Its September 13th 2011, Best Buy has once again been cut in half and is trading around $23/share. They have just announced another disappointing earnings release. Best Buy unlike its failed competitor Circuit city, is still profitable and is forecasted to grow, (Yahoo finance has 5 year growth estimates just over 9%) but their business model has been questioned. Online rivals such as Amazon.com (AMZN: NASDAQ), Overstock.com (OSTK: NASDAQ) andEBAY.com (EBAY: NASDAQ) have taken away market share and lowered margins. These questions are shown in the technical breakdown of the stock which has been in a downtrend since April of 2010 and is now approaching new 52 week lows. The train has started moving again, at top speed! It’s so close you know what color the eyes of the engineer are!
SmartStops.net has issued multiple risk triggers in the past year, with the first one on December 14 2010 at $40.19 thus offering protection of $16 per share if the first one was acted upon.
Getting off the track and waiting for the train to pass is the clear winner. Although the returns are not exact and do not take into account commissions, executions or any other pertinent details the point has been made. There is no reason to walk into an oncoming train, when all you have to do is step off.
There is only one question that’s remains, “Can Best Buy stop the train?”
To give credit where credit is deserved, Best Buy is the largest electronic retailer in the US and they have jumped hurdles that tripped up some of their competitors. They are still making money and are forecasted to continue. Their growth outside the country, mainly in China through their Five Star stores is impressive and their willingness to adapt to online competitors has been shown through the announcement of their new third party online marketplace. Time will tell if it’s enough but I think there is a better option.

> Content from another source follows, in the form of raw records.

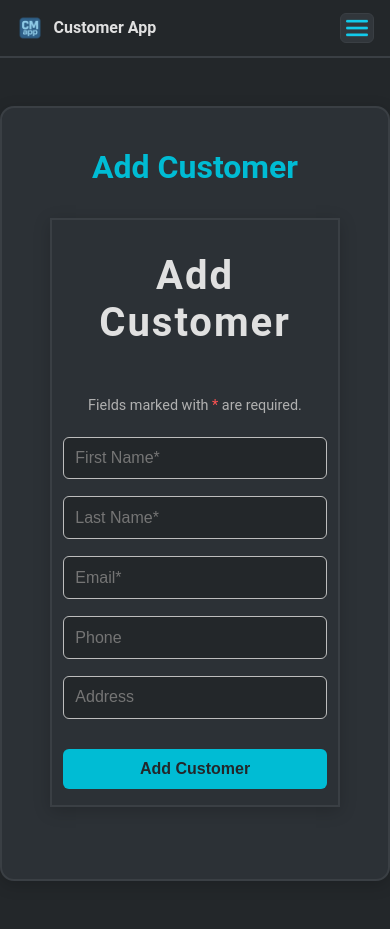
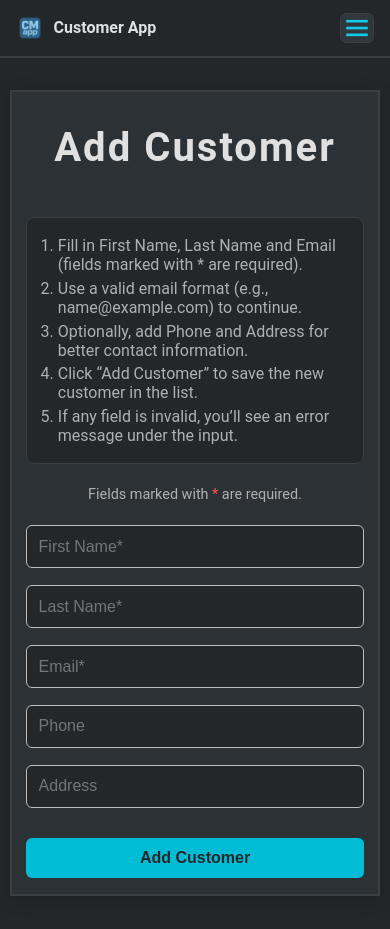
Before and after one commit to FacundoBerthet/customer_management_app, a React (Vite) app in the folder frontend/: page /add in a window 390 px wide. Built offline with nearby package versions, Linux system fonts and the light colour scheme.

Commit message:
add tutorial to CustomerForm

```diff
--- a/frontend/src/AddCustomer.jsx
+++ b/frontend/src/AddCustomer.jsx
@@ -2,10 +2,19 @@
 import CustomerForm from './CustomerForm';
 
 function AddCustomer({ onAddCustomer }) {
+    const tutorial = (
+        <ol className="customer-form-tutorial">
+            <li>Fill in First Name, Last Name and Email (fields marked with * are required).</li>
+            <li>Use a valid email format (e.g., name@example.com) to continue.</li>
+            <li>Optionally, add Phone and Address for better contact information.</li>
+            <li>Click “Add Customer” to save the new customer in the list.</li>
+            <li>If any field is invalid, you’ll see an error message under the input.</li>
+        </ol>
+    );
+
     return (
         <div className="add-customer-page">
-            <h1>Add Customer</h1>
-            <CustomerForm onAddCustomer={onAddCustomer} />
+            <CustomerForm onAddCustomer={onAddCustomer} tutorial={tutorial} />
         </div>
     );
 }
--- a/frontend/src/App.css
+++ b/frontend/src/App.css
@@ -124,20 +124,22 @@ body {
 /* ============================================================ */
 /* ----------------- ADD CUSTOMER PAGE ------------------------ */
 /* ============================================================ */
-.add-customer-page {
-  max-width: 700px;
-  margin: 3rem auto;
-  background: #2c3136;
-  border-radius: 14px;
-  box-shadow: 0 4px 16px rgba(0,0,0,0.18);
-  border: 2px solid #3a3f44;
-  padding: 2.5rem;
-  color: #e0e0e0;
+/* --------------- FORM-TUTORIAL ------------------------------ */
+.customer-form-help {
+  margin: 0.2rem 0 1rem 0;
+  padding: 0.8rem 1rem;
+  background: #23272a;
+  border: 1px solid #3a3f44;
+  border-radius: 8px;
+  color: #b0b0b0;
+  text-align: left;
 }
-.add-customer-page h1 {
-  color: #00bcd4;
-  font-size: 2rem;
-  margin-bottom: 1.2rem;
+.customer-form-tutorial {
+  margin: 0.2rem 0 0 1rem;
+  padding-left: 1rem;
+}
+.customer-form-tutorial li {
+  margin: 0.3rem 0;
 }
 /* -------------------- ADD FORM ----------------------------- */
 .add-form-container{
@@ -252,6 +254,24 @@ body {
 }
 /* ---------- MEDIA QUERIES ----------------------------- */
 @media (max-width: 576px) {
+  /* --------------- FORM-TUTORIAL ------------------------------ */
+  .customer-form-help {
+    width: 92%;
+    margin: 0.2rem auto;
+    padding: 0.8rem 0.3rem;
+    background: #23272a;
+    border: 1px solid #3a3f44;
+    border-radius: 8px;
+    color: #b0b0b0;
+    text-align: left;
+  }
+  .customer-form-tutorial {
+    margin: 0.2rem 0 0 1rem;
+    padding-left: 0.6rem;
+  }
+  .customer-form-tutorial li {
+    margin: 0.3rem 0;
+  }
   /* ------ ADD FORM ------ */
   .customer-form {
     width: 95%;
--- a/frontend/src/CustomerForm.jsx
+++ b/frontend/src/CustomerForm.jsx
@@ -1,7 +1,7 @@
 import { useState } from 'react';
 
 //Componente que permite agregar un nuevo cliente
-function CustomerForm({ onAddCustomer }) {
+function CustomerForm({ onAddCustomer, tutorial }) {
     // Estado para los campos del formulario
     const [form, setForm] = useState({
         firstName: '',
@@ -55,6 +55,12 @@ function CustomerForm({ onAddCustomer }) {
     return (
         <form className="customer-form" onSubmit={handleSubmit}>
             <h2 className="customer-form-title">Add Customer</h2>
+            {/* Tutorial debajo del título (opcional) */}
+            {tutorial && (
+                <div className="customer-form-help">
+                    {tutorial}
+                </div>
+            )}
             {/* Info about required fields */}
             <div className="customer-form-required-info">Fields marked with <span className="customer-form-required">*</span> are required.</div>
             {/* First Name (required) */}
```
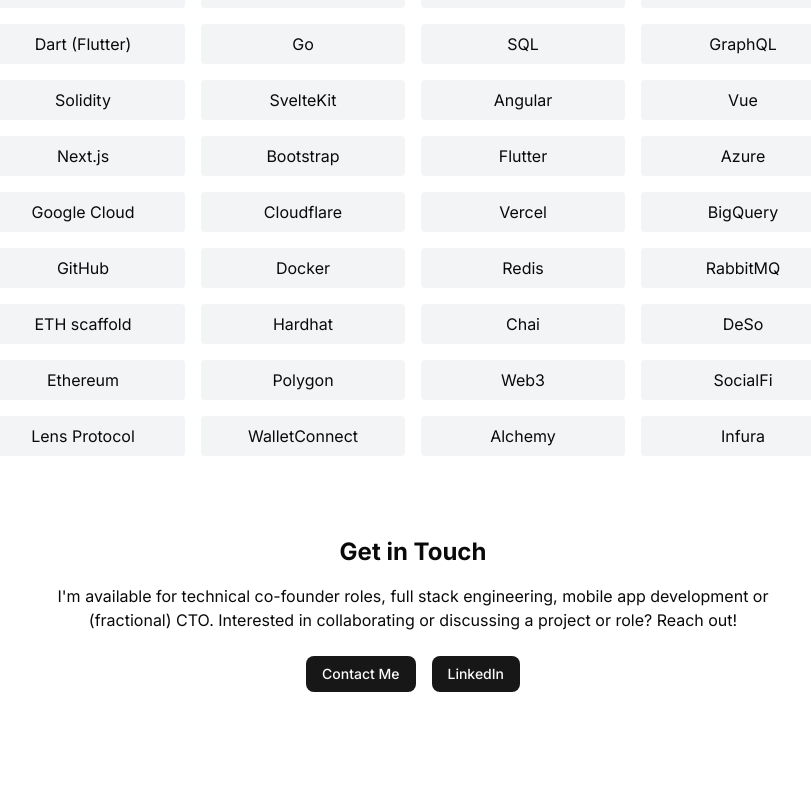
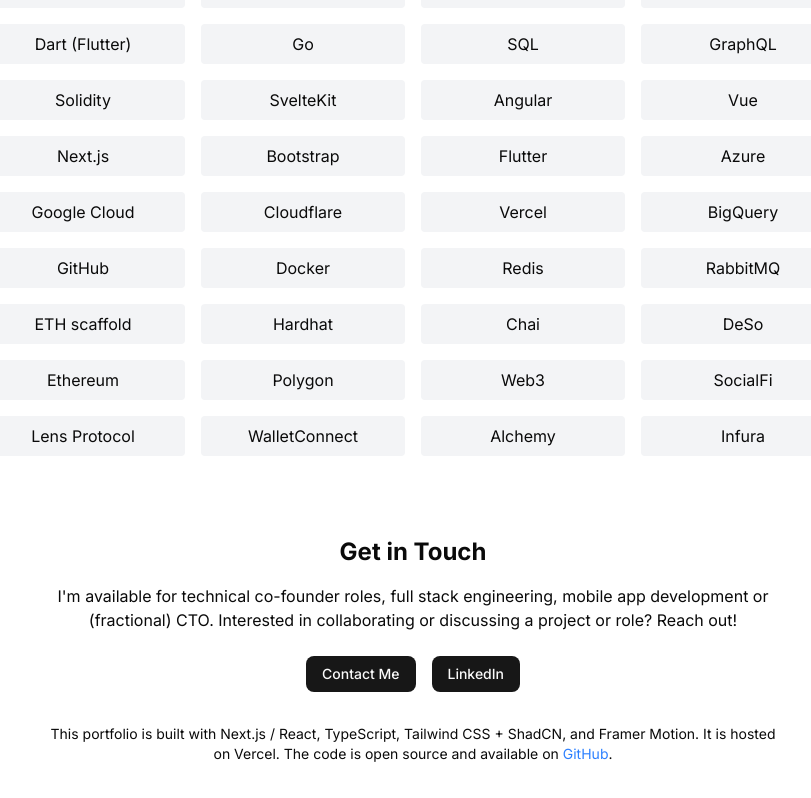
Before and after one commit to mvanhalen/portfolio, a Next.js app: page / in a window 1280 px wide. Shown: the part 2490-3288 px from the top of the page, without its empty margins (227-1038 px from the left). Before the commit the page ends 3238 px from the top, so only its background shows below. Built offline with nearby package versions, Linux system fonts and the light colour scheme.

Commit message:
UPDATE:  github link for profile site

```diff
--- a/src/app/page.tsx
+++ b/src/app/page.tsx
@@ -132,8 +132,13 @@
           </Button>
         </div>
 
+        <div className='text-center text-xs sm:text-sm mb-10 mt-8'>
+          This portfolio is built with Next.js / React, TypeScript, Tailwind CSS + ShadCN, and Framer Motion. It is hosted on Vercel. The code is open source and available on
+          <Link href="https://github.com/mvanhalen/portfolio" target="_blank" className="text-blue-500 hover:underline"> GitHub</Link>.
+        </div>
       </motion.section>
       <OpenAIChat />
+
     </div>
 
   );
```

Instead of trying to directly compete with online retailers, partner with them! Take advantage of your own business model by offering your advantages to your competition and use their advantage to yours! Trying to offer a price advantage with a brick and mortar model to an online model is a losing battle, and vice versa. Service is the key advantage to brick and mortar and price is the key advantage to online. People want both but since the costs of brick and mortar will always hamper the ability to compete with price and the online model does not have the infrastructure to compete on service, a partnership is logical.
For example, if a partnership between Best Buy and Amazon took place, every electronic sold online could offer the services of Best Buy’s Geek Squad. The consumer would get the price they want and the services to knowledgeably install, repair and accessorize. Best Buy would pay Amazon a commission for each service sold and would receive revenue from a consumer that they would have lost anyway.
The sum of this strategic move would eliminate “Best Buy as Amazon’s Showroom”. Best Buy could concentrate on selling the high margin services to customers that choose to shop online. Amazon will now have the pricey infrastructure of Geek Squad to help increase margins on electronics they sell. Best of all the consumers get both, service and price!
As the saying goes, “If you can’t beat them, Join them!”
The increased competition from online retailers has put a serious question on the viability of best Buy’s business model but often overlooks the incredible opportunity it offers. Best Buy not only has the ability to stop this train but reverse it.